This is a partial transcript:
In recent years, the trade deficit led some misguided politicians to call for protectionism, warning that otherwise we would lose jobs. But they were wrong again. In fact, the United States not only didn’t lose jobs, we created more jobs than all the countries of Western Europe, Canada, and Japan combined. The record is clear that when America’s total trade has increased, American jobs have also increased. And when our total trade has declined, so have the number of jobs.
Part of the difficulty in accepting the good news about trade is in our words. We too often talk about trade while using the vocabulary of war. In war, for one side to win, the other must lose. But commerce is not warfare. Trade is an economic alliance that benefits both countries. There are no losers, only winners. And trade helps strengthen the free world.

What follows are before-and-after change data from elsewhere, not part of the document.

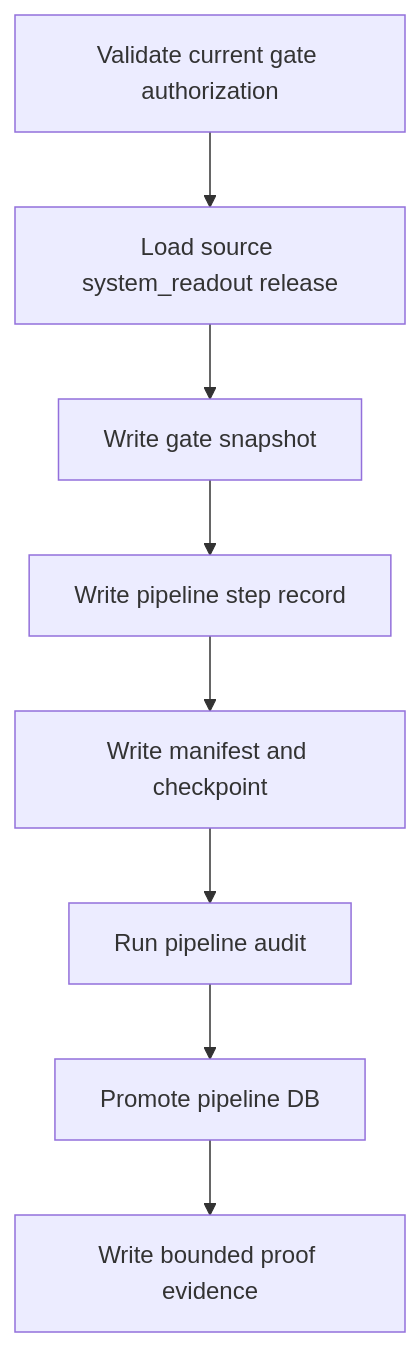
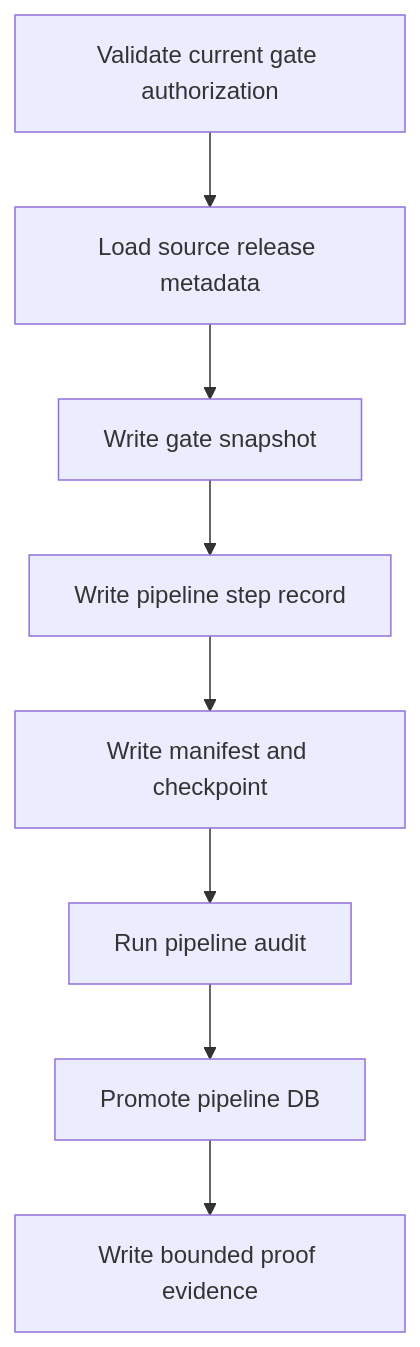
Before and after one commit to everything-is-simple/Asteria: the diagram in docs/02-modules/pipeline/03-runner-contract-v1.md, drawn with Mermaid. The commit also changed other lines of this file and 36 other files, not shown here.

````diff
--- a/docs/02-modules/pipeline/03-runner-contract-v1.md
+++ b/docs/02-modules/pipeline/03-runner-contract-v1.md
@@ -30,10 +31,10 @@
 ```mermaid
 flowchart TD
-    A[Validate current gate authorization] --> B[Load source system_readout release]
+    A[Validate current gate authorization] --> B[Load source release metadata]
     B --> C[Write gate snapshot]
     C --> D[Write pipeline step record]
     D --> E[Write manifest and checkpoint]
     E --> F[Run pipeline audit]
     F --> G[Promote pipeline DB]
     G --> H[Write bounded proof evidence]
 ```
````
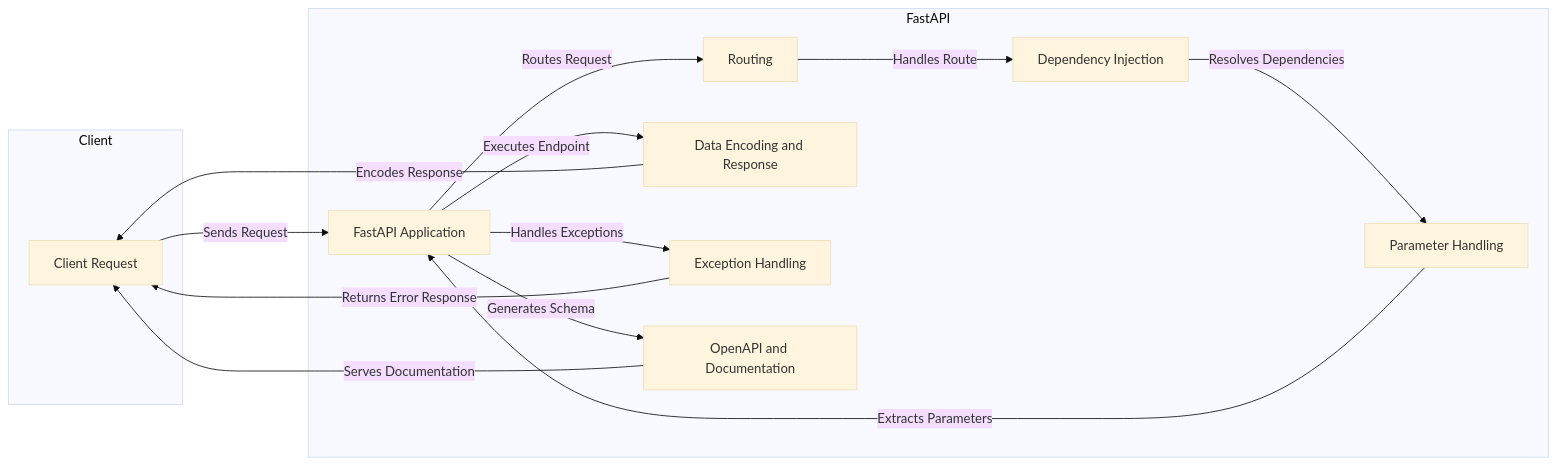
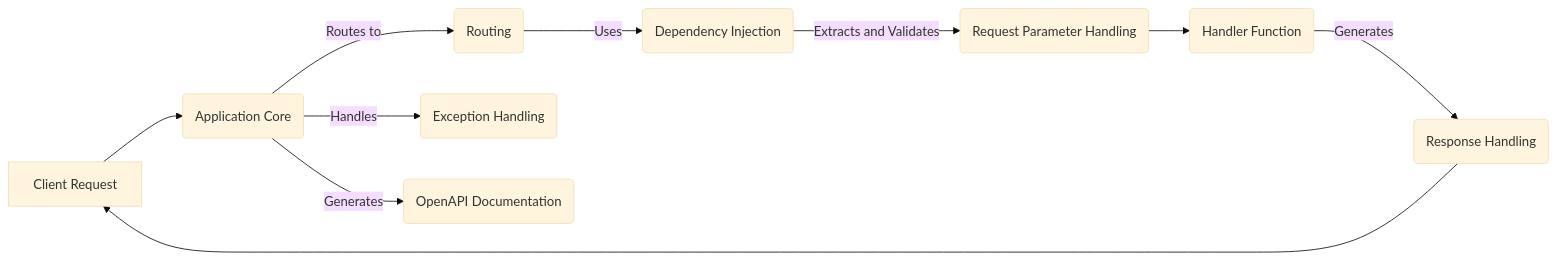
One commit to CodeBoarding/GeneratedOnBoardings changed the diagram in fastapi/on_boarding.md. Above: the diagram before and after it, drawn with Mermaid (base theme). The commit also changed other lines of this file and 7 other files, not shown here.

````diff
--- a/fastapi/on_boarding.md
+++ b/fastapi/on_boarding.md
@@ -9,28 +5,12 @@
 ```mermaid
 graph LR
-    subgraph Client
-        ClientRequest[Client Request]
-    end
-
-    subgraph FastAPI
-        FastAPIApp[FastAPI Application]
-        Routing[Routing]
-        DependencyInjection[Dependency Injection]
-        ParameterHandling[Parameter Handling]
-        DataEncoding[Data Encoding and Response]
-        ExceptionHandler[Exception Handling]
-        OpenAPIDocs[OpenAPI and Documentation]
-    end
-
-    ClientRequest--Sends Request-->FastAPIApp
-    FastAPIApp--Routes Request-->Routing
-    Routing--Handles Route-->DependencyInjection
-    DependencyInjection--Resolves Dependencies-->ParameterHandling
-    ParameterHandling--Extracts Parameters-->FastAPIApp
-    FastAPIApp--Executes Endpoint-->DataEncoding
-    DataEncoding--Encodes Response-->ClientRequest
-    FastAPIApp--Handles Exceptions-->ExceptionHandler
-    ExceptionHandler--Returns Error Response-->ClientRequest
-    FastAPIApp--Generates Schema-->OpenAPIDocs
-    OpenAPIDocs--Serves Documentation-->ClientRequest
+    A[Client Request] --> B(Application Core)
+    B -- Routes to --> C(Routing)
+    C -- Uses --> D(Dependency Injection)
+    D -- Extracts and Validates --> E(Request Parameter Handling)
+    E --> F(Handler Function)
+    F -- Generates --> G(Response Handling)
+    G --> A
+    B -- Handles --> H(Exception Handling)
+    B -- Generates --> I(OpenAPI Documentation)
 ```
````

Yet today protectionism is being used by some American politicians as a cheap form of nationalism, a fig leaf for those unwilling to maintain America’s military strength and who lack the resolve to stand up to real enemies — countries that would use violence against us or our allies. Our peaceful trading partners are not our enemies; they are our allies. We should beware of the demagogues who are ready to declare a trade war against our friends — weakening our economy, our national security, and the entire free world — all while cynically waving the American flag. The expansion of the international economy is not a foreign invasion; it is an American triumph, one we worked hard to achieve, and something central to our vision of a peaceful and prosperous world of freedom.

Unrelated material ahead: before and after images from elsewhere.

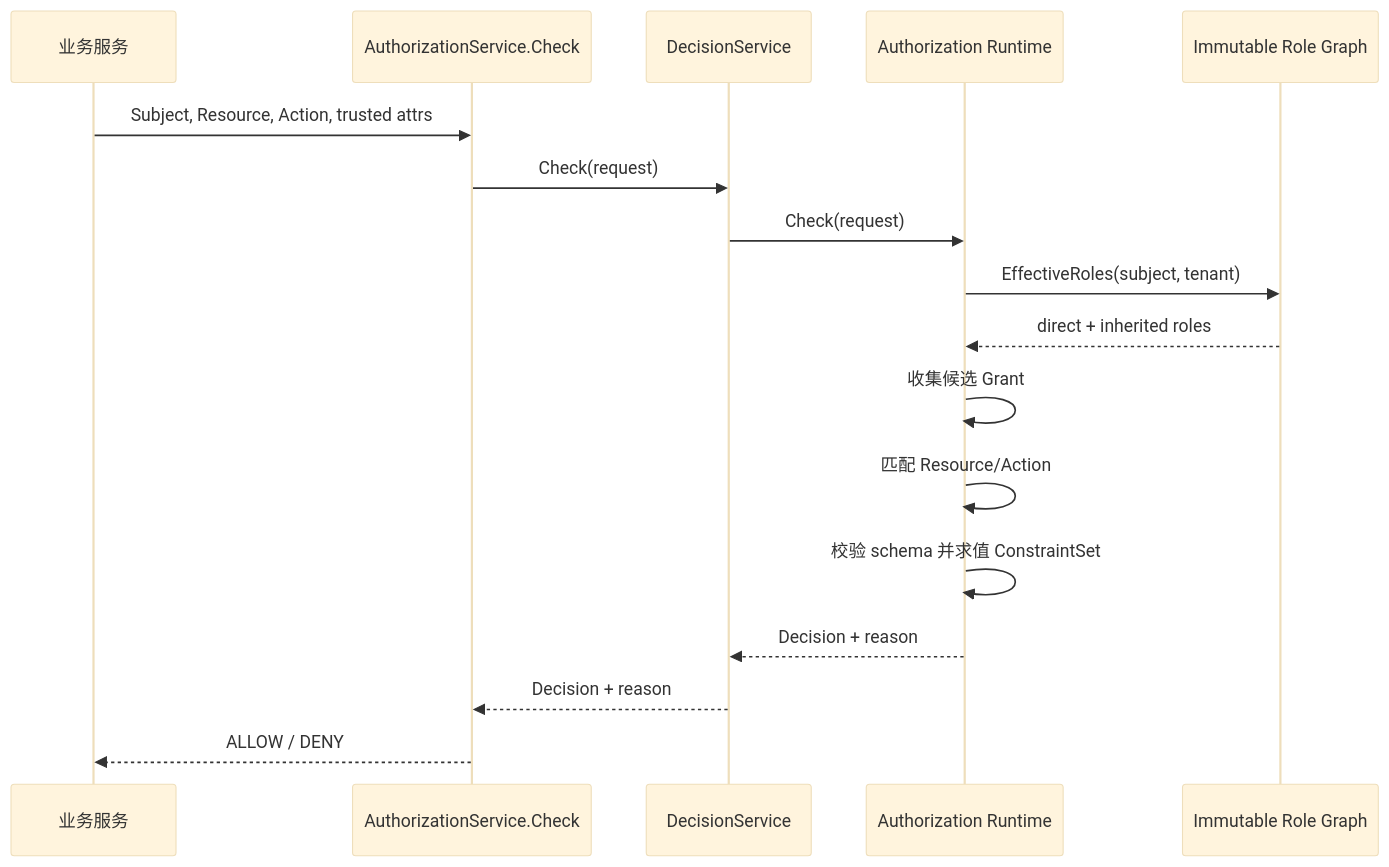
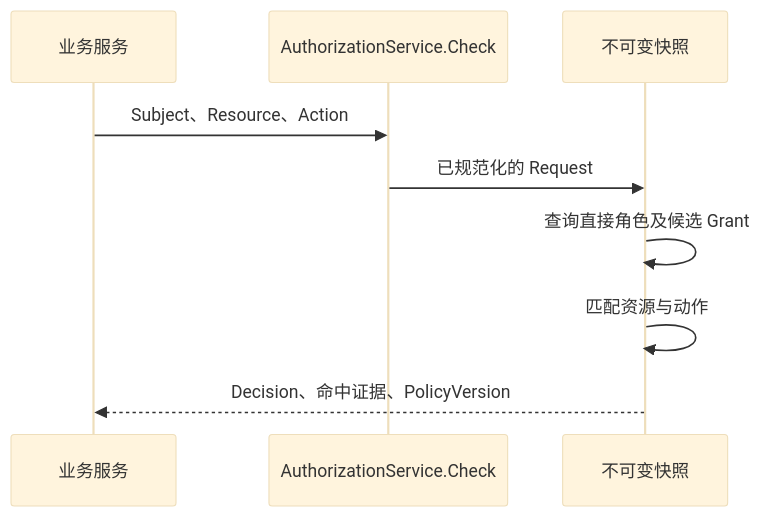
Before and after one commit to FangcunMount/iam-contracts: the diagram in docs/02-业务模块/03-AuthZ/02-关键链路-授权判定与不可变快照.md, drawn with Mermaid (base theme). The commit also changed other lines of this file and 162 other files, not shown here.

````diff
--- a/docs/02-业务模块/03-AuthZ/02-关键链路-授权判定与不可变快照.md
+++ b/docs/02-业务模块/03-AuthZ/02-关键链路-授权判定与不可变快照.md
@@ -66,19 +9,11 @@
 ```mermaid
 sequenceDiagram
-  participant Caller as 业务服务
-  participant GRPC as AuthorizationService.Check
-  participant APP as DecisionService
-  participant RT as Authorization Runtime
-  participant RG as Immutable Role Graph
-  Caller->>GRPC: Subject, Resource, Action, trusted attrs
-  GRPC->>APP: Check(request)
-  APP->>RT: Check(request)
-  RT->>RG: EffectiveRoles(subject, tenant)
-  RG-->>RT: direct + inherited roles
-  RT->>RT: 收集候选 Grant
-  RT->>RT: 匹配 Resource/Action
-  RT->>RT: 校验 schema 并求值 ConstraintSet
-  RT-->>APP: Decision + reason
-  APP-->>GRPC: Decision + reason
-  GRPC-->>Caller: ALLOW / DENY
+    participant Caller as 业务服务
+    participant API as AuthorizationService.Check
+    participant Runtime as 不可变快照
+    Caller->>API: Subject、Resource、Action
+    API->>Runtime: 已规范化的 Request
+    Runtime->>Runtime: 查询直接角色及候选 Grant
+    Runtime->>Runtime: 匹配资源与动作
+    Runtime-->>Caller: Decision、命中证据、PolicyVersion
 ```
````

In contrast to Trump’s America-first populism, Reagan’s view of international relations was founded on the assumption that free and open trade between partner nations was to the mutual benefit of all concerned.

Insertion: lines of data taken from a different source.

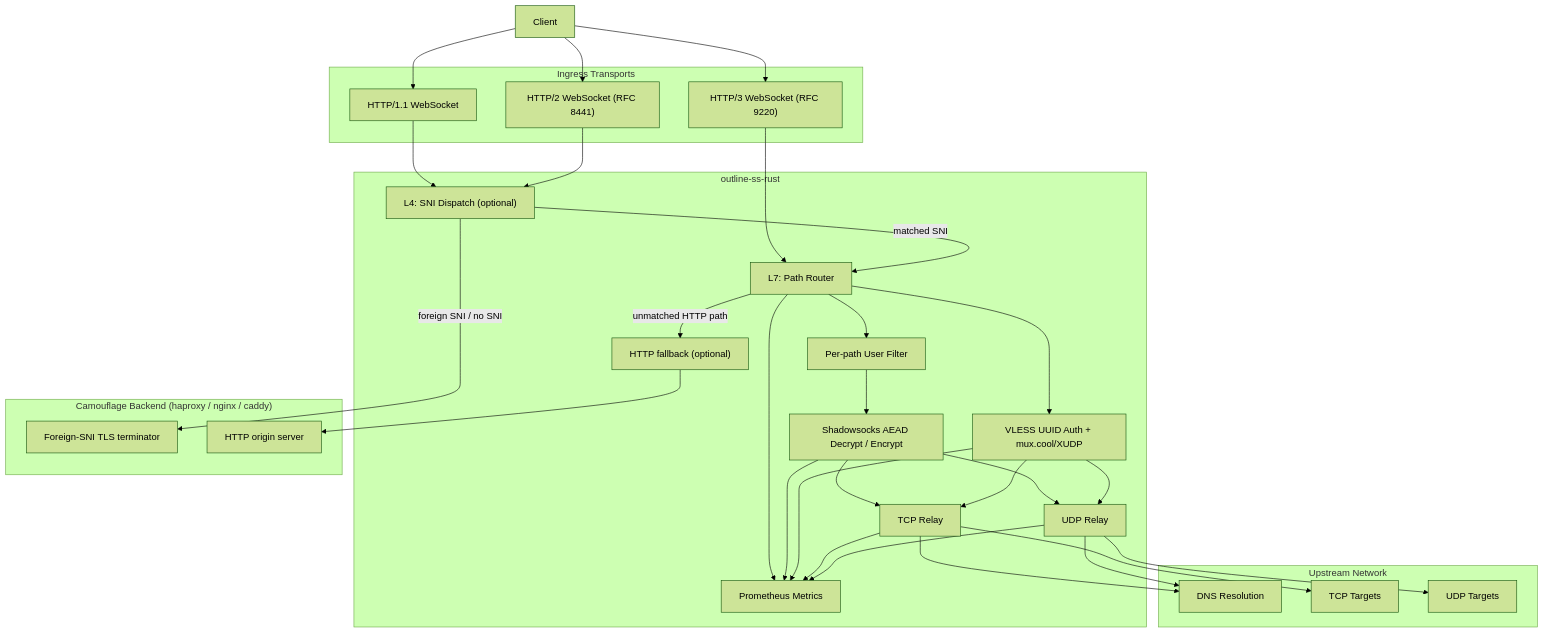
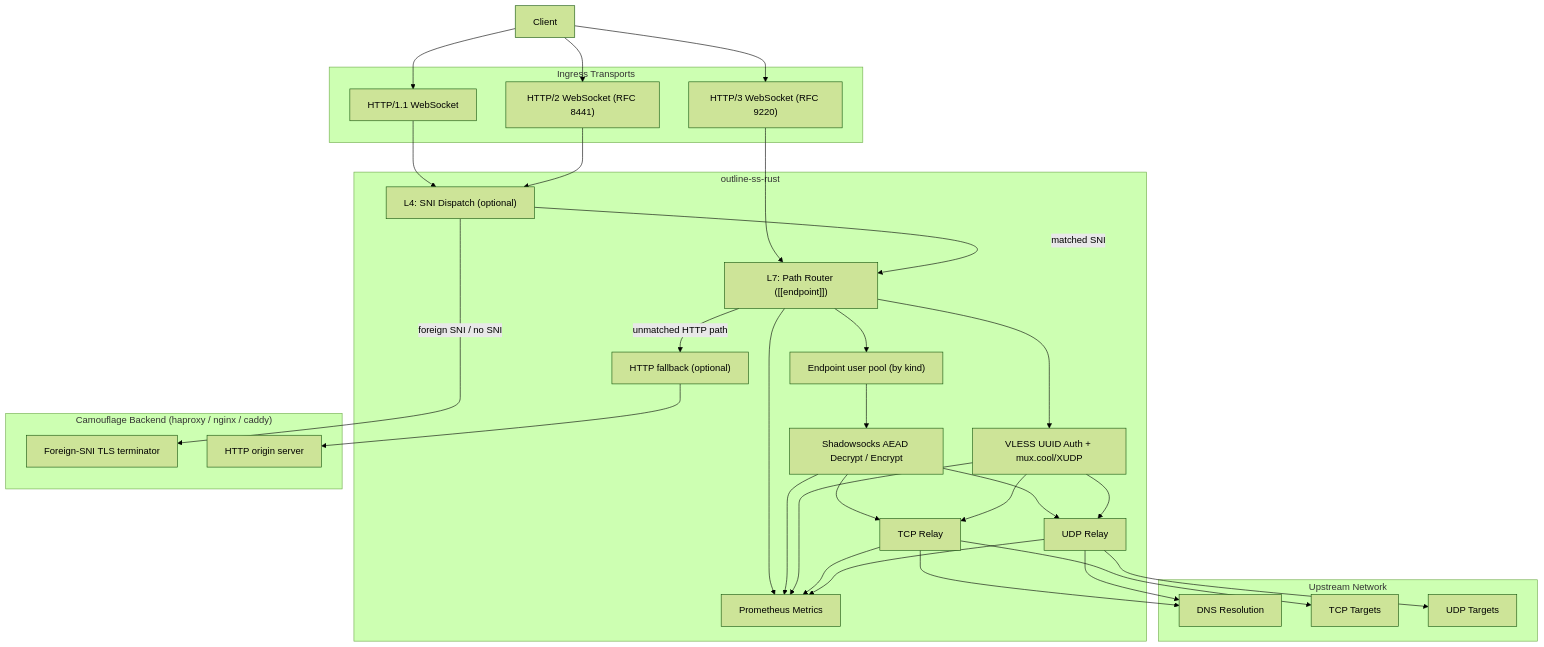
The first of 4 diagrams in bins/outline-ss-rust/docs/ARCHITECTURE.md (balookrd/outline-proxy), drawn with Mermaid (forest theme) before and after one commit. The commit also changed other lines of this file and 61 other files, not shown here.

````diff
--- a/bins/outline-ss-rust/docs/ARCHITECTURE.md
+++ b/bins/outline-ss-rust/docs/ARCHITECTURE.md
@@ -9,64 +9,64 @@
 ```mermaid
 flowchart TD
     CLIENT["Client"]
 
     subgraph FRONTEND["Ingress Transports"]
         H1["HTTP/1.1 WebSocket"]
         H2["HTTP/2 WebSocket (RFC 8441)"]
         H3["HTTP/3 WebSocket (RFC 9220)"]
     end
 
     subgraph CORE["outline-ss-rust"]
         SNID["L4: SNI Dispatch (optional)"]
-        ROUTER["L7: Path Router"]
-        FILTER["Per-path User Filter"]
+        ROUTER["L7: Path Router ([[endpoint]])"]
+        FILTER["Endpoint user pool (by kind)"]
         CRYPTO["Shadowsocks AEAD Decrypt / Encrypt"]
         VLESS["VLESS UUID Auth + mux.cool/XUDP"]
         TCPR["TCP Relay"]
         UDPR["UDP Relay"]
         HTTPF["HTTP fallback (optional)"]
         METRICS["Prometheus Metrics"]
     end
 
     subgraph BACKEND["Camouflage Backend (haproxy / nginx / caddy)"]
         BSNI["Foreign-SNI TLS terminator"]
         BWEB["HTTP origin server"]
     end
 
     subgraph UPSTREAM["Upstream Network"]
         DNS["DNS Resolution"]
         TCPU["TCP Targets"]
         UDPU["UDP Targets"]
     end
 
     CLIENT --> H1
     CLIENT --> H2
     CLIENT --> H3
 
     H1 --> SNID
     H2 --> SNID
     H3 --> ROUTER
     SNID -- "matched SNI" --> ROUTER
     SNID -- "foreign SNI / no SNI" --> BSNI
 
     ROUTER --> FILTER
     FILTER --> CRYPTO
     ROUTER --> VLESS
     ROUTER -- "unmatched HTTP path" --> HTTPF
     HTTPF --> BWEB
     CRYPTO --> TCPR
     CRYPTO --> UDPR
     VLESS --> TCPR
     VLESS --> UDPR
 
     TCPR --> DNS
     TCPR --> TCPU
     UDPR --> DNS
     UDPR --> UDPU
 
     ROUTER --> METRICS
     CRYPTO --> METRICS
     VLESS --> METRICS
     TCPR --> METRICS
     UDPR --> METRICS
 ```
````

“I, like you, recognize the inescapable conclusion that all of history has taught,” he told a gathering of business and trade leaders in 1985. “The freer the flow of world trade, the stronger the tides for human progress and peace among nations.”
That having been said, Reagan’s view was more subtle than it appears at first glance. Like Trump, he recognized and affirmed that free and fair trade among nations requires a commitment by all parties to abide by the rules:
Above all else, free trade is, by definition, fair trade. When domestic markets are closed to the exports of others, it is no longer free trade. When governments subsidize their manufacturers and farmers so that they can dump goods in other markets, it is no longer free trade. When governments permit counterfeiting or copying of American products, it is stealing our future, and it is no longer free trade. When governments assist their exporters in ways that violate international laws, then the playing field is no longer level, and there is no longer free trade. When governments subsidize industries for commercial advantage and underwrite costs, placing an unfair burden on competitors, that is not free trade.
Nor was Reagan averse to mild protectionist gestures when the political environment required them. As Daniel Griswold, a former director of trade policy studies at the Cato Institute, wrote in 2004:
Like most post-war presidents, Reagan championed free trade while selectively deviating from it. Critics of trade note correctly that Reagan negotiated “voluntary” import quotas for steel and Japanese cars and imposed Section 201 tariffs on imported motorcycles to protect Harley-Davidson. All true. But those were the exceptions and not the rule. They were tactical retreats designed to defuse rising protectionists pressures in Congress.
Despite their overlapping concerns about the threat posed by unfair trade practices, one of the main things that set Reagan’s modus operandi apart from Trump’s was the former’s refusal to engage in trade war brinkmanship as a negotiating tool.
History will decide which is the more fruitful approach.